> Work order
The answer should contain every entry below, copied exactly.

• • • •

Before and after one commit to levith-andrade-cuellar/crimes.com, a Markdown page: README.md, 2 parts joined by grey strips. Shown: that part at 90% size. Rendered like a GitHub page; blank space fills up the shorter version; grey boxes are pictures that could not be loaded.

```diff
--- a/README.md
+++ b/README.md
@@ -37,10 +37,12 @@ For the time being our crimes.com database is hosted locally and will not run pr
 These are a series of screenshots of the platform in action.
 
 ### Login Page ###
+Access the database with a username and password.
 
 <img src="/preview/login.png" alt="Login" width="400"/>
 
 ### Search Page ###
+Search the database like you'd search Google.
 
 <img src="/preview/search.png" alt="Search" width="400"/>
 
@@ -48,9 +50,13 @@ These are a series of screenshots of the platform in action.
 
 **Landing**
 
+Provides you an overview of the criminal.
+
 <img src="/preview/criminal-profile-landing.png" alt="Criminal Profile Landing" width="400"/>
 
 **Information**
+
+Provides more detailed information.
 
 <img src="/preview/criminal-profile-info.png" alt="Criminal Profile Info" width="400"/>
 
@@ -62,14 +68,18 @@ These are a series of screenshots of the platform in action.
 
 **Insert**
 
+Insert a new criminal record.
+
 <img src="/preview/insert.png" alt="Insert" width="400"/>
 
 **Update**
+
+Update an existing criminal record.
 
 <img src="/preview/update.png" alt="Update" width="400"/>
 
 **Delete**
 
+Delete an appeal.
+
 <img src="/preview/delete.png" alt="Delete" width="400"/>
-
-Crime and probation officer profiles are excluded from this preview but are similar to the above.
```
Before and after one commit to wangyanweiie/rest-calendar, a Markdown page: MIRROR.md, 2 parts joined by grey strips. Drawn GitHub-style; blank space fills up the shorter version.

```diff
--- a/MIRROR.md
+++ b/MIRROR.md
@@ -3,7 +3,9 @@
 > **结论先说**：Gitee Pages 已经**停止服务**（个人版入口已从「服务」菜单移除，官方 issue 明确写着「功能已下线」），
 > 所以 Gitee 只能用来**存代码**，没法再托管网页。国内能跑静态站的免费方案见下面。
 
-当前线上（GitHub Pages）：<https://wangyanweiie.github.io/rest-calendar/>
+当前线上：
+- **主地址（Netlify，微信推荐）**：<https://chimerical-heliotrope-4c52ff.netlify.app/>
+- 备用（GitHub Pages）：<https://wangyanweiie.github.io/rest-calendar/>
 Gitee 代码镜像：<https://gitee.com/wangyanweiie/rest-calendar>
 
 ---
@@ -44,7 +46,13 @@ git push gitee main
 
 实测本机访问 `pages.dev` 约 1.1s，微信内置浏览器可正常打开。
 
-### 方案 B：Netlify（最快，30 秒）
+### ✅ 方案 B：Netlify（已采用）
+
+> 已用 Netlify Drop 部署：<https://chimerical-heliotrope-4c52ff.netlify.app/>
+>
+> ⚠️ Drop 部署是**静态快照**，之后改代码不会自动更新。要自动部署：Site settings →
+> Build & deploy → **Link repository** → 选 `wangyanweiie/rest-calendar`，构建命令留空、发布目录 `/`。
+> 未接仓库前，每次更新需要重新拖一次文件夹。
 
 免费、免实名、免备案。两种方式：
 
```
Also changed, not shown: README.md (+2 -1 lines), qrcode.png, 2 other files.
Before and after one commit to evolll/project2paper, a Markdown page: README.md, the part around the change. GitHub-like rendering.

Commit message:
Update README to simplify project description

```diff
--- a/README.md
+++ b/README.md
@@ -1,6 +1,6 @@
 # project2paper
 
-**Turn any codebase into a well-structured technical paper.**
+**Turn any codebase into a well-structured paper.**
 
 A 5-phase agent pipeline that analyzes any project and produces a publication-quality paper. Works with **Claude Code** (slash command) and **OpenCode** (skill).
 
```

• • • •

> Solution
Before and after one commit to levith-andrade-cuellar/crimes.com, a Markdown page: README.md, 2 parts joined by grey strips. Shown: that part at 90% size. Rendered like a GitHub page; blank space fills up the shorter version; grey boxes are pictures that could not be loaded.

```diff
--- a/README.md
+++ b/README.md
@@ -37,10 +37,12 @@ For the time being our crimes.com database is hosted locally and will not run pr
 These are a series of screenshots of the platform in action.
 
 ### Login Page ###
+Access the database with a username and password.
 
 <img src="/preview/login.png" alt="Login" width="400"/>
 
 ### Search Page ###
+Search the database like you'd search Google.
 
 <img src="/preview/search.png" alt="Search" width="400"/>
 
@@ -48,9 +50,13 @@ These are a series of screenshots of the platform in action.
 
 **Landing**
 
+Provides you an overview of the criminal.
+
 <img src="/preview/criminal-profile-landing.png" alt="Criminal Profile Landing" width="400"/>
 
 **Information**
+
+Provides more detailed information.
 
 <img src="/preview/criminal-profile-info.png" alt="Criminal Profile Info" width="400"/>
 
@@ -62,14 +68,18 @@ These are a series of screenshots of the platform in action.
 
 **Insert**
 
+Insert a new criminal record.
+
 <img src="/preview/insert.png" alt="Insert" width="400"/>
 
 **Update**
+
+Update an existing criminal record.
 
 <img src="/preview/update.png" alt="Update" width="400"/>
 
 **Delete**
 
+Delete an appeal.
+
 <img src="/preview/delete.png" alt="Delete" width="400"/>
-
-Crime and probation officer profiles are excluded from this preview but are similar to the above.
```
Before and after one commit to wangyanweiie/rest-calendar, a Markdown page: MIRROR.md, 2 parts joined by grey strips. Drawn GitHub-style; blank space fills up the shorter version.

```diff
--- a/MIRROR.md
+++ b/MIRROR.md
@@ -3,7 +3,9 @@
 > **结论先说**：Gitee Pages 已经**停止服务**（个人版入口已从「服务」菜单移除，官方 issue 明确写着「功能已下线」），
 > 所以 Gitee 只能用来**存代码**，没法再托管网页。国内能跑静态站的免费方案见下面。
 
-当前线上（GitHub Pages）：<https://wangyanweiie.github.io/rest-calendar/>
+当前线上：
+- **主地址（Netlify，微信推荐）**：<https://chimerical-heliotrope-4c52ff.netlify.app/>
+- 备用（GitHub Pages）：<https://wangyanweiie.github.io/rest-calendar/>
 Gitee 代码镜像：<https://gitee.com/wangyanweiie/rest-calendar>
 
 ---
@@ -44,7 +46,13 @@ git push gitee main
 
 实测本机访问 `pages.dev` 约 1.1s，微信内置浏览器可正常打开。
 
-### 方案 B：Netlify（最快，30 秒）
+### ✅ 方案 B：Netlify（已采用）
+
+> 已用 Netlify Drop 部署：<https://chimerical-heliotrope-4c52ff.netlify.app/>
+>
+> ⚠️ Drop 部署是**静态快照**，之后改代码不会自动更新。要自动部署：Site settings →
+> Build & deploy → **Link repository** → 选 `wangyanweiie/rest-calendar`，构建命令留空、发布目录 `/`。
+> 未接仓库前，每次更新需要重新拖一次文件夹。
 
 免费、免实名、免备案。两种方式：
 
```
Also changed, not shown: README.md (+2 -1 lines), qrcode.png, 2 other files.
Before and after one commit to evolll/project2paper, a Markdown page: README.md, the part around the change. GitHub-like rendering.

Commit message:
Update README to simplify project description

```diff
--- a/README.md
+++ b/README.md
@@ -1,6 +1,6 @@
 # project2paper
 
-**Turn any codebase into a well-structured technical paper.**
+**Turn any codebase into a well-structured paper.**
 
 A 5-phase agent pipeline that analyzes any project and produces a publication-quality paper. Works with **Claude Code** (slash command) and **OpenCode** (skill).
 
```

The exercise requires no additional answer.